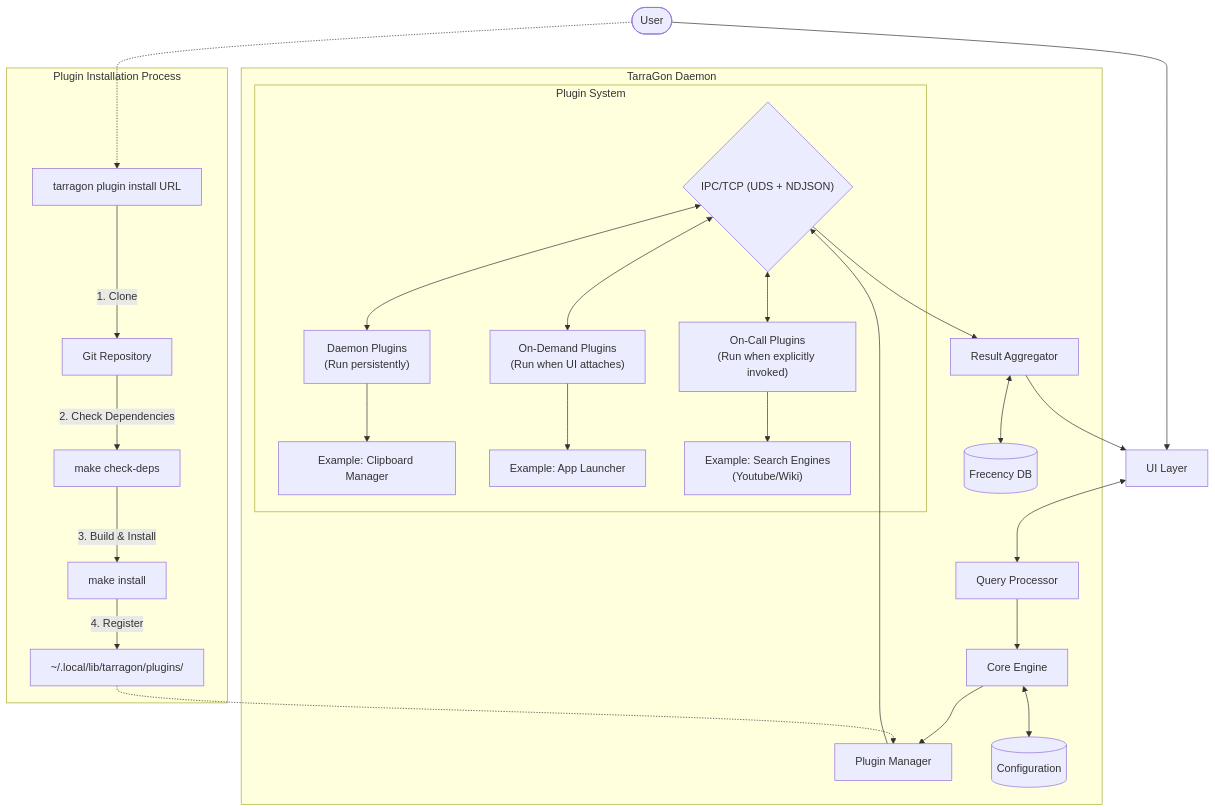
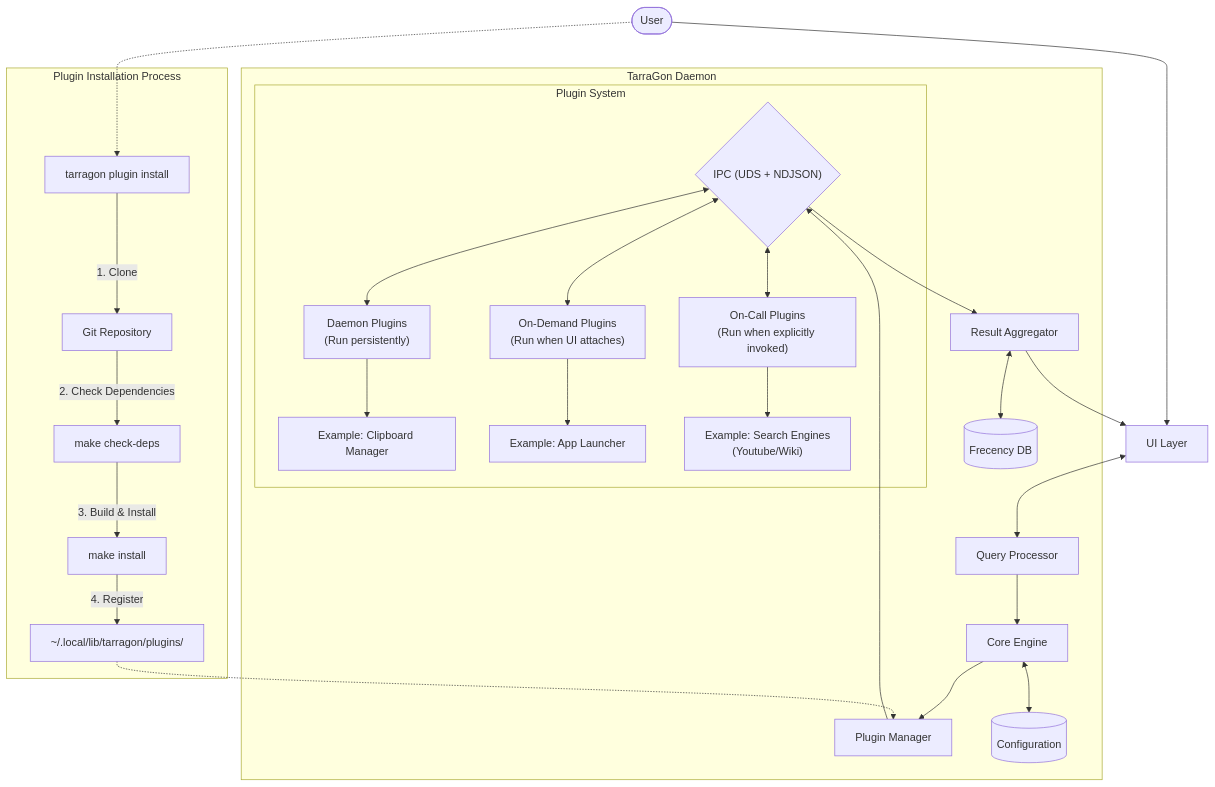
One commit to iMithrellas/tarragon changed the diagram in README.md. Above: the diagram before and after it, drawn with Mermaid. The commit also changed other lines of this file and 8 other files, not shown here.

````diff
--- a/README.md
+++ b/README.md
@@ -111,55 +111,55 @@
 ```mermaid
 graph TD
  subgraph Plugins["Plugin System"]
         DaemonPlugins["Daemon Plugins
 (Run persistently)"]
         ClipboardMgr["Example: Clipboard Manager"]
         OnDemandPlugins["On-Demand Plugins
 (Run when UI attaches)"]
         AppLauncher["Example: App Launcher"]
         OnCallPlugins["On-Call Plugins
 (Run when explicitly invoked)"]
         SearchEngines["Example: Search Engines
         (Youtube/Wiki)"]
-        Socket{"IPC/TCP (UDS + NDJSON)"}
+        Socket{"IPC (UDS + NDJSON)"}
   end
  subgraph Daemon["TarraGon Daemon"]
         Core["Core Engine"]
         QueryProcessor["Query Processor"]
         PluginManager["Plugin Manager"]
         ResultAggregator["Result Aggregator"]
         Config[("Configuration")]
         FrecencyDB[("Frecency DB")]
         Plugins
   end
  subgraph PluginInstall["Plugin Installation Process"]
         GitRepo["Git Repository"]
-        InstallCommand["tarragon plugin install URL"]
+        InstallCommand["tarragon plugin install <git-url>"]
         DepCheck["make check-deps"]
         MakeInstall["make install"]
         PluginDir["~/.local/lib/tarragon/plugins/"]
   end
     User(["User"]) --> UI["UI Layer"]
     User -.-> InstallCommand
     UI <--> QueryProcessor
     QueryProcessor --> Core
     Core --> PluginManager
     Core <--> Config
     ResultAggregator <--> FrecencyDB
     PluginManager --> Socket
     Socket <--> DaemonPlugins
     DaemonPlugins --> ClipboardMgr
     Socket <--> OnDemandPlugins
     OnDemandPlugins --> AppLauncher
     OnCallPlugins --> SearchEngines
     Socket <--> OnCallPlugins
     ResultAggregator --> UI
     Socket --> ResultAggregator
     InstallCommand -- "1. Clone" --> GitRepo
     GitRepo -- "2. Check Dependencies" --> DepCheck
     DepCheck -- "3. Build & Install" --> MakeInstall
     MakeInstall -- "4. Register" --> PluginDir
     PluginDir -.-> PluginManager
 
     classDef anchor shape:anchor
 ```
````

--------

- [Work order]: Filter the entries down to the lines with the word "README" in them.

- [Answer box]:
One commit to iMithrellas/tarragon changed the diagram in README.md. Above: the diagram before and after it, drawn with Mermaid. The commit also changed other lines of this file and 8 other files, not shown here.
--- a/README.md
+++ b/README.md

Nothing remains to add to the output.